Work to complete » For this exercise, report every line of the material that includes "models".

***** Record excerpts *****

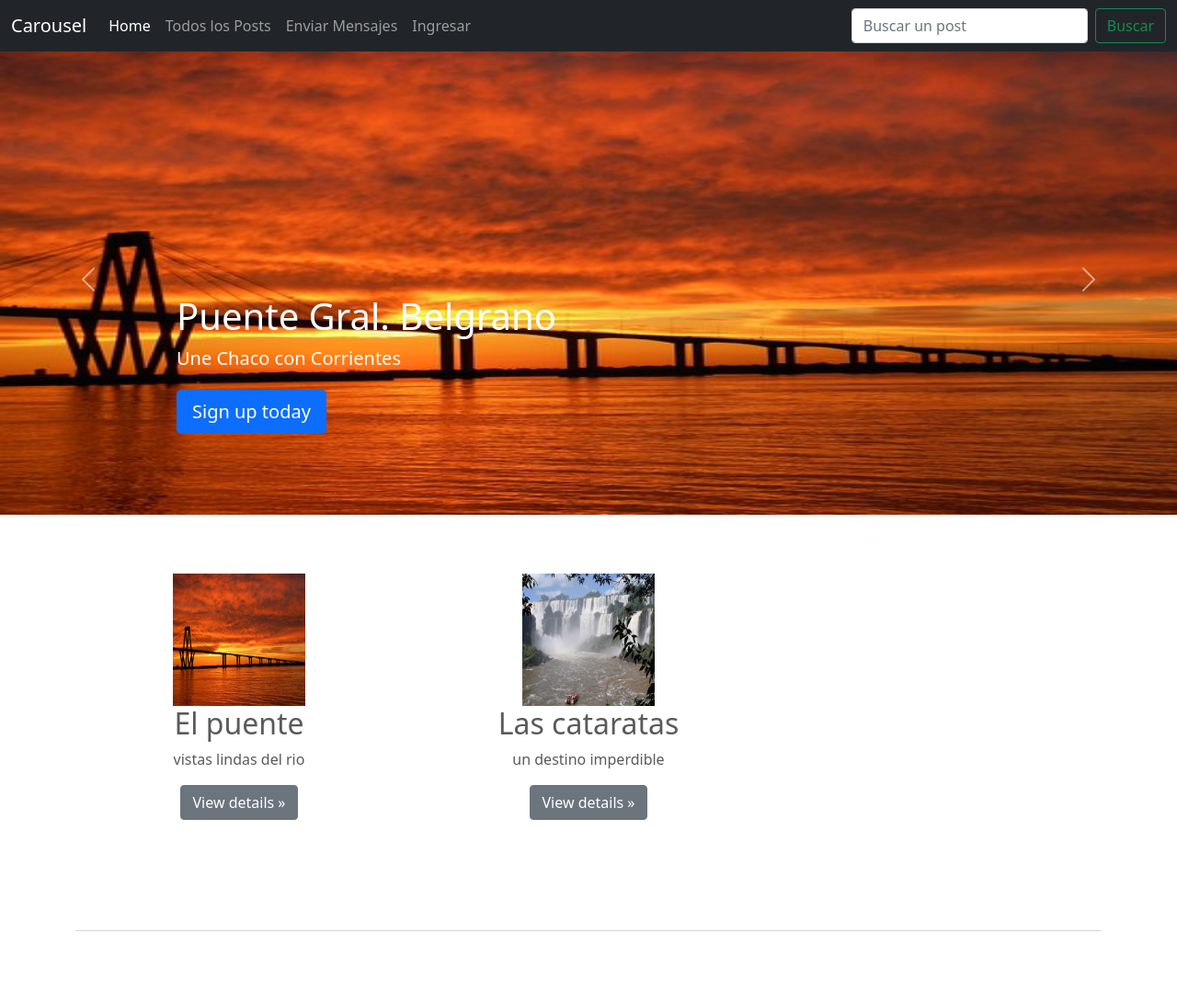
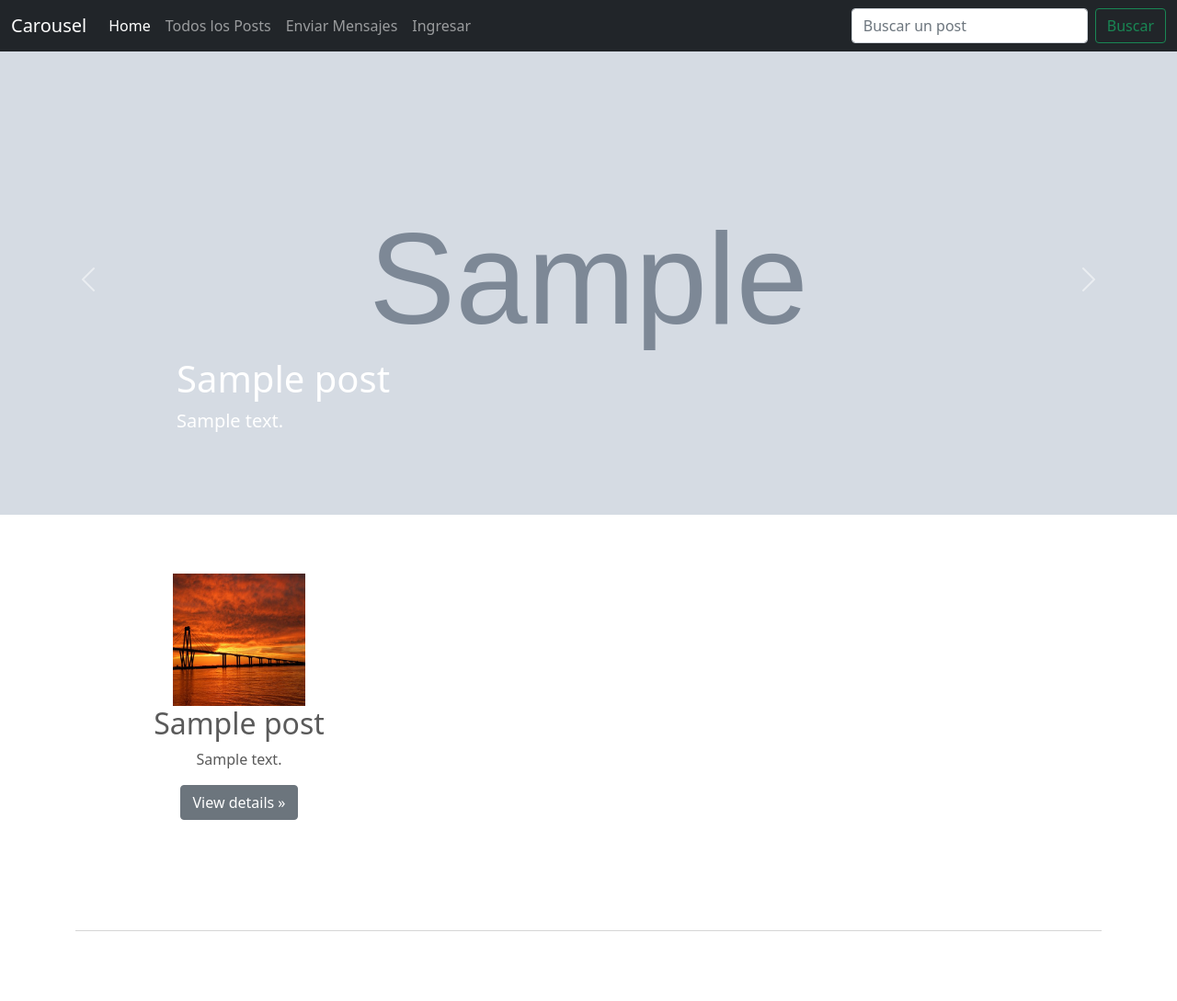
Before and after one commit to martinezger/proyecto-modelo, a Django app: page / in a window 1280 px wide. Shown: the top 1089 px of the page at 92% size. Run offline with Django 4.2, Linux system fonts and the light colour scheme; tables that the repository leaves empty hold one stand-in row (values such as "Sample post"); grey boxes marked "Sample" are stand-in pictures; some libraries are stand-ins or nearby versions.

Commit message:
agrego index

```diff
--- a/SocialTravel/models.py
+++ b/SocialTravel/models.py
@@ -9,6 +9,7 @@ class Post(models.Model):
     un_campo = models.CharField(max_length=10)
     publisher = models.ForeignKey(to=User, on_delete=models.CASCADE, related_name="publisher")
     image = models.ImageField(upload_to="posts", null=True, blank=True)
+    creado_el = models.DateTimeField(auto_now_add=True)
 
     @property
     def image_url(self):
--- a/SocialTravel/templates/SocialTravel/index.html
+++ b/SocialTravel/templates/SocialTravel/index.html
@@ -7,32 +7,31 @@
   <div id="myCarousel" class="carousel slide" data-bs-ride="carousel">
     <div class="carousel-inner">
 
-
+        {% if posts %}
           <div class="carousel-item active">
-              <img src="{% static 'SocialTravel/assets/puente-corrientes-resistencia.jpeg' %}">
+              <img src="{{posts.0.image_url}}">
             <div class="container">
               <div class="carousel-caption text-start">
-                <h1>Puente Gral. Belgrano</h1>
-                <p>Une  Chaco con Corrientes</p>
-                <p><a class="btn btn-lg btn-primary" href="https://getbootstrap.com/docs/5.0/examples/carousel/#">Sign up today</a></p>
+                <h1>{{posts.0.carousel_caption_title}}</h1>
+                <p>{{posts.0.carousel_caption_description}}</p>
               </div>
             </div>
           </div>
 
 
-
-        <div class="carousel-item">
-          <img src="{% static 'socialtravel/assets/cataratas-del-iguazu-misiones.jpeg' %}">
-          <div class="container">
-            <div class="carousel-caption">
-              <h1>Cataratas del Iguazu</h1>
-              <p>Maravilla Natural</p>
-              <p><a class="btn btn-lg btn-primary" href="https://getbootstrap.com/docs/5.0/examples/carousel/#">Learn more</a></p>
+          {% if posts.1 %}
+            <div class="carousel-item">
+              <img src="{{posts.1.image_url}}">
+            <div class="container">
+              <div class="carousel-caption text-start">
+                <h1>{{posts.1.carousel_caption_title}}</h1>
+                <p>{{posts.1.carousel_caption_description}}</p>
+              </div>
             </div>
           </div>
-        </div>
+        {% endif %}
 
-
+      {% endif %}
 
 
     </div>
@@ -56,20 +55,15 @@
     <!-- Three columns of text below the carousel -->
     <div class="row">
 
-
+      {% for post in posts %}
       <div class="col-lg-4">
         <img src="{% static 'SocialTravel/assets/puente-corrientes-resistencia.jpeg' %}" height="144" width="144">
-        <h2>El puente</h2>
-        <p>vistas lindas del rio</p>
-        <p><a class="btn btn-secondary" href="https://getbootstrap.com/docs/5.0/examples/carousel/#">View details »</a></p>
+        <h2>{{post.heading}}</h2>
+        <p>{{post.description}}</p>
+        <p><a class="btn btn-secondary" href="{%url 'post-detail' post.id %}">View details »</a></p>
       </div><!-- /.col-lg-4 -->
 
-      <div class="col-lg-4">
-        <img src="{% static 'socialtravel/assets/cataratas-del-iguazu-misiones.jpeg' %}" height="144" width="144">
-        <h2>Las cataratas</h2>
-        <p>un destino imperdible</p>
-        <p><a class="btn btn-secondary" href="https://getbootstrap.com/docs/5.0/examples/carousel/#">View details »</a></p>
-      </div><!-- /.col-lg-4 -->
+      {% endfor %}
 
     </div><!-- /.row -->
 
--- a/SocialTravel/views.py
+++ b/SocialTravel/views.py
@@ -8,7 +8,8 @@ from django.contrib.auth.forms import UserCreationForm
 from django.contrib.auth.mixins import LoginRequiredMixin, UserPassesTestMixin
 
 def index(request):
-    return render(request, "SocialTravel/index.html")
+    posts =  Post.objects.all().order_by("-creado_el")[:5]
+    return render(request, "SocialTravel/index.html", {"posts": posts})
 
 
 class PostList(ListView):
```
Also changed, not shown: SocialTravel/migrations/0007_post_creado_el.py (added), media/posts/puente-corrientes-resistencia.jpeg (added).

*****

Solution for this exercise »
--- a/SocialTravel/models.py
+++ b/SocialTravel/models.py
@@ -9,6 +9,7 @@ class Post(models.Model):
     un_campo = models.CharField(max_length=10)
     publisher = models.ForeignKey(to=User, on_delete=models.CASCADE, related_name="publisher")
     image = models.ImageField(upload_to="posts", null=True, blank=True)
+    creado_el = models.DateTimeField(auto_now_add=True)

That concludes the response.